### WHAT NEEDS TO BE DONE:
The whole of the data, every line, should come back exactly the same.

Records from a dataset:
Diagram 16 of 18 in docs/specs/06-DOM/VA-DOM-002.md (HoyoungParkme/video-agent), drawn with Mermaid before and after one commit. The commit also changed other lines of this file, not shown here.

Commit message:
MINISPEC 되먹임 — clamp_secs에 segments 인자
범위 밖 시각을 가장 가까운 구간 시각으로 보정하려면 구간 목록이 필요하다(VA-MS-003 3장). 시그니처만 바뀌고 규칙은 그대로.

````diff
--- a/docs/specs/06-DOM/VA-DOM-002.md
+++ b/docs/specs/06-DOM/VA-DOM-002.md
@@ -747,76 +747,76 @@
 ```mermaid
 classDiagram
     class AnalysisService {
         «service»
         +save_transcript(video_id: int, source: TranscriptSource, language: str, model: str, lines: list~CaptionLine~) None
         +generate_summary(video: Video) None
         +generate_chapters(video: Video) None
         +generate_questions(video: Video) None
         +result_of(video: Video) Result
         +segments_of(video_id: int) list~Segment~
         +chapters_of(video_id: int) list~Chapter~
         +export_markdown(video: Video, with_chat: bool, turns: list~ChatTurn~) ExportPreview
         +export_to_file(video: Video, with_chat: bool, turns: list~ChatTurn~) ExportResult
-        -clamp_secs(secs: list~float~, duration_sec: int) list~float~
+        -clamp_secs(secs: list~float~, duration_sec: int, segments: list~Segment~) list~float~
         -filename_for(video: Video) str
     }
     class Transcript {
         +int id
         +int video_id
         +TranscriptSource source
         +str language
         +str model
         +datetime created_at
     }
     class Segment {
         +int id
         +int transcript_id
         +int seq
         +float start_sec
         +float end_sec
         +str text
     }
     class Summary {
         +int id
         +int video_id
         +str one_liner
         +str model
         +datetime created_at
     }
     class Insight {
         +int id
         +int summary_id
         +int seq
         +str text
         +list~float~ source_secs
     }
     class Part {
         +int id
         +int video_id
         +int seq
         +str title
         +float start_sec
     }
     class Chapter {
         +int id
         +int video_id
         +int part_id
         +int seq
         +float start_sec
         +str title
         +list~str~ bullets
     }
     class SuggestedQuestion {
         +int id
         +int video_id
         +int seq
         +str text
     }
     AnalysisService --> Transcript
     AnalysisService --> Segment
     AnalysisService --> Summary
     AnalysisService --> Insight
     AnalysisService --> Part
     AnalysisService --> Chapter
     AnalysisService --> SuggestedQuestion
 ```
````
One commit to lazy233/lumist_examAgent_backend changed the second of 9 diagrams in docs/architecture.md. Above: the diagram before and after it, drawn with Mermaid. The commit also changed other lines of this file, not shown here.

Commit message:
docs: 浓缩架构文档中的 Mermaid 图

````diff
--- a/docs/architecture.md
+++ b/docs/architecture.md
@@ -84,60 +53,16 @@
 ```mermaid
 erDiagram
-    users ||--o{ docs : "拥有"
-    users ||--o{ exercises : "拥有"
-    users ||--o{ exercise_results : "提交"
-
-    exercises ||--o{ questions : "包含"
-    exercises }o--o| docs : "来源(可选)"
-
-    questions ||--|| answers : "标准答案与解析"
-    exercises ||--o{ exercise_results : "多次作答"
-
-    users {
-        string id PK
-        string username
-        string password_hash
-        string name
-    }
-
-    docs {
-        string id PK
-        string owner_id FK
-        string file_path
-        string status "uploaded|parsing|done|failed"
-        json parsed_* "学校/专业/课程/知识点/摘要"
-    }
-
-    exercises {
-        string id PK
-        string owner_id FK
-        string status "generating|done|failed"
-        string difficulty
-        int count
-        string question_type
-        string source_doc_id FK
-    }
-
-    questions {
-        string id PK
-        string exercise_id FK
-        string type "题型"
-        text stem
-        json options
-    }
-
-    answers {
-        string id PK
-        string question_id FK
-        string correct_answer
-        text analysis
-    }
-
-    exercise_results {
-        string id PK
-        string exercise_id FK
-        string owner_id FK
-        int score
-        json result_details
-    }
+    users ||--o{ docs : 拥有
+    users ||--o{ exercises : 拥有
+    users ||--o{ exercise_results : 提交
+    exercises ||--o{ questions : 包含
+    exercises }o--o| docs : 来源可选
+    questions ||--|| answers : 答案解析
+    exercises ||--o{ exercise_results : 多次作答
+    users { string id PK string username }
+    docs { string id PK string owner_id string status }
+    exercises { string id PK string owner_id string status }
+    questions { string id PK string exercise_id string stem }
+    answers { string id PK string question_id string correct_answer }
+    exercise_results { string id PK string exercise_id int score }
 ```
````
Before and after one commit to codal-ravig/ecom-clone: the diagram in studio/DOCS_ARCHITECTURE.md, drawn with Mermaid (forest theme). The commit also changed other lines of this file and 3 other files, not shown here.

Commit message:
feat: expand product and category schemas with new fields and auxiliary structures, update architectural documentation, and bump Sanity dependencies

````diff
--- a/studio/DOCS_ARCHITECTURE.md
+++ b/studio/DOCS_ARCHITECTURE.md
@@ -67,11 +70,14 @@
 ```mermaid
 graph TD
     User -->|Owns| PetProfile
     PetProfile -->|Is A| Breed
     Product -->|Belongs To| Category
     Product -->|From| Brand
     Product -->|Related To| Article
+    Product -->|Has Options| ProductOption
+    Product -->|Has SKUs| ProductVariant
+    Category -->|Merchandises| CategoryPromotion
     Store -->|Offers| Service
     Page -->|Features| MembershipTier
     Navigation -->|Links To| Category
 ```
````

### COMPLETED TASK:
Diagram 16 of 18 in docs/specs/06-DOM/VA-DOM-002.md (HoyoungParkme/video-agent), drawn with Mermaid before and after one commit. The commit also changed other lines of this file, not shown here.

Commit message:
MINISPEC 되먹임 — clamp_secs에 segments 인자
범위 밖 시각을 가장 가까운 구간 시각으로 보정하려면 구간 목록이 필요하다(VA-MS-003 3장). 시그니처만 바뀌고 규칙은 그대로.

````diff
--- a/docs/specs/06-DOM/VA-DOM-002.md
+++ b/docs/specs/06-DOM/VA-DOM-002.md
@@ -747,76 +747,76 @@
 ```mermaid
 classDiagram
     class AnalysisService {
         «service»
         +save_transcript(video_id: int, source: TranscriptSource, language: str, model: str, lines: list~CaptionLine~) None
         +generate_summary(video: Video) None
         +generate_chapters(video: Video) None
         +generate_questions(video: Video) None
         +result_of(video: Video) Result
         +segments_of(video_id: int) list~Segment~
         +chapters_of(video_id: int) list~Chapter~
         +export_markdown(video: Video, with_chat: bool, turns: list~ChatTurn~) ExportPreview
         +export_to_file(video: Video, with_chat: bool, turns: list~ChatTurn~) ExportResult
-        -clamp_secs(secs: list~float~, duration_sec: int) list~float~
+        -clamp_secs(secs: list~float~, duration_sec: int, segments: list~Segment~) list~float~
         -filename_for(video: Video) str
     }
     class Transcript {
         +int id
         +int video_id
         +TranscriptSource source
         +str language
         +str model
         +datetime created_at
     }
     class Segment {
         +int id
         +int transcript_id
         +int seq
         +float start_sec
         +float end_sec
         +str text
     }
     class Summary {
         +int id
         +int video_id
         +str one_liner
         +str model
         +datetime created_at
     }
     class Insight {
         +int id
         +int summary_id
         +int seq
         +str text
         +list~float~ source_secs
     }
     class Part {
         +int id
         +int video_id
         +int seq
         +str title
         +float start_sec
     }
     class Chapter {
         +int id
         +int video_id
         +int part_id
         +int seq
         +float start_sec
         +str title
         +list~str~ bullets
     }
     class SuggestedQuestion {
         +int id
         +int video_id
         +int seq
         +str text
     }
     AnalysisService --> Transcript
     AnalysisService --> Segment
     AnalysisService --> Summary
     AnalysisService --> Insight
     AnalysisService --> Part
     AnalysisService --> Chapter
     AnalysisService --> SuggestedQuestion
 ```
````
One commit to lazy233/lumist_examAgent_backend changed the second of 9 diagrams in docs/architecture.md. Above: the diagram before and after it, drawn with Mermaid. The commit also changed other lines of this file, not shown here.

Commit message:
docs: 浓缩架构文档中的 Mermaid 图

````diff
--- a/docs/architecture.md
+++ b/docs/architecture.md
@@ -84,60 +53,16 @@
 ```mermaid
 erDiagram
-    users ||--o{ docs : "拥有"
-    users ||--o{ exercises : "拥有"
-    users ||--o{ exercise_results : "提交"
-
-    exercises ||--o{ questions : "包含"
-    exercises }o--o| docs : "来源(可选)"
-
-    questions ||--|| answers : "标准答案与解析"
-    exercises ||--o{ exercise_results : "多次作答"
-
-    users {
-        string id PK
-        string username
-        string password_hash
-        string name
-    }
-
-    docs {
-        string id PK
-        string owner_id FK
-        string file_path
-        string status "uploaded|parsing|done|failed"
-        json parsed_* "学校/专业/课程/知识点/摘要"
-    }
-
-    exercises {
-        string id PK
-        string owner_id FK
-        string status "generating|done|failed"
-        string difficulty
-        int count
-        string question_type
-        string source_doc_id FK
-    }
-
-    questions {
-        string id PK
-        string exercise_id FK
-        string type "题型"
-        text stem
-        json options
-    }
-
-    answers {
-        string id PK
-        string question_id FK
-        string correct_answer
-        text analysis
-    }
-
-    exercise_results {
-        string id PK
-        string exercise_id FK
-        string owner_id FK
-        int score
-        json result_details
-    }
+    users ||--o{ docs : 拥有
+    users ||--o{ exercises : 拥有
+    users ||--o{ exercise_results : 提交
+    exercises ||--o{ questions : 包含
+    exercises }o--o| docs : 来源可选
+    questions ||--|| answers : 答案解析
+    exercises ||--o{ exercise_results : 多次作答
+    users { string id PK string username }
+    docs { string id PK string owner_id string status }
+    exercises { string id PK string owner_id string status }
+    questions { string id PK string exercise_id string stem }
+    answers { string id PK string question_id string correct_answer }
+    exercise_results { string id PK string exercise_id int score }
 ```
````
Before and after one commit to codal-ravig/ecom-clone: the diagram in studio/DOCS_ARCHITECTURE.md, drawn with Mermaid (forest theme). The commit also changed other lines of this file and 3 other files, not shown here.

Commit message:
feat: expand product and category schemas with new fields and auxiliary structures, update architectural documentation, and bump Sanity dependencies

````diff
--- a/studio/DOCS_ARCHITECTURE.md
+++ b/studio/DOCS_ARCHITECTURE.md
@@ -67,11 +70,14 @@
 ```mermaid
 graph TD
     User -->|Owns| PetProfile
     PetProfile -->|Is A| Breed
     Product -->|Belongs To| Category
     Product -->|From| Brand
     Product -->|Related To| Article
+    Product -->|Has Options| ProductOption
+    Product -->|Has SKUs| ProductVariant
+    Category -->|Merchandises| CategoryPromotion
     Store -->|Offers| Service
     Page -->|Features| MembershipTier
     Navigation -->|Links To| Category
 ```
````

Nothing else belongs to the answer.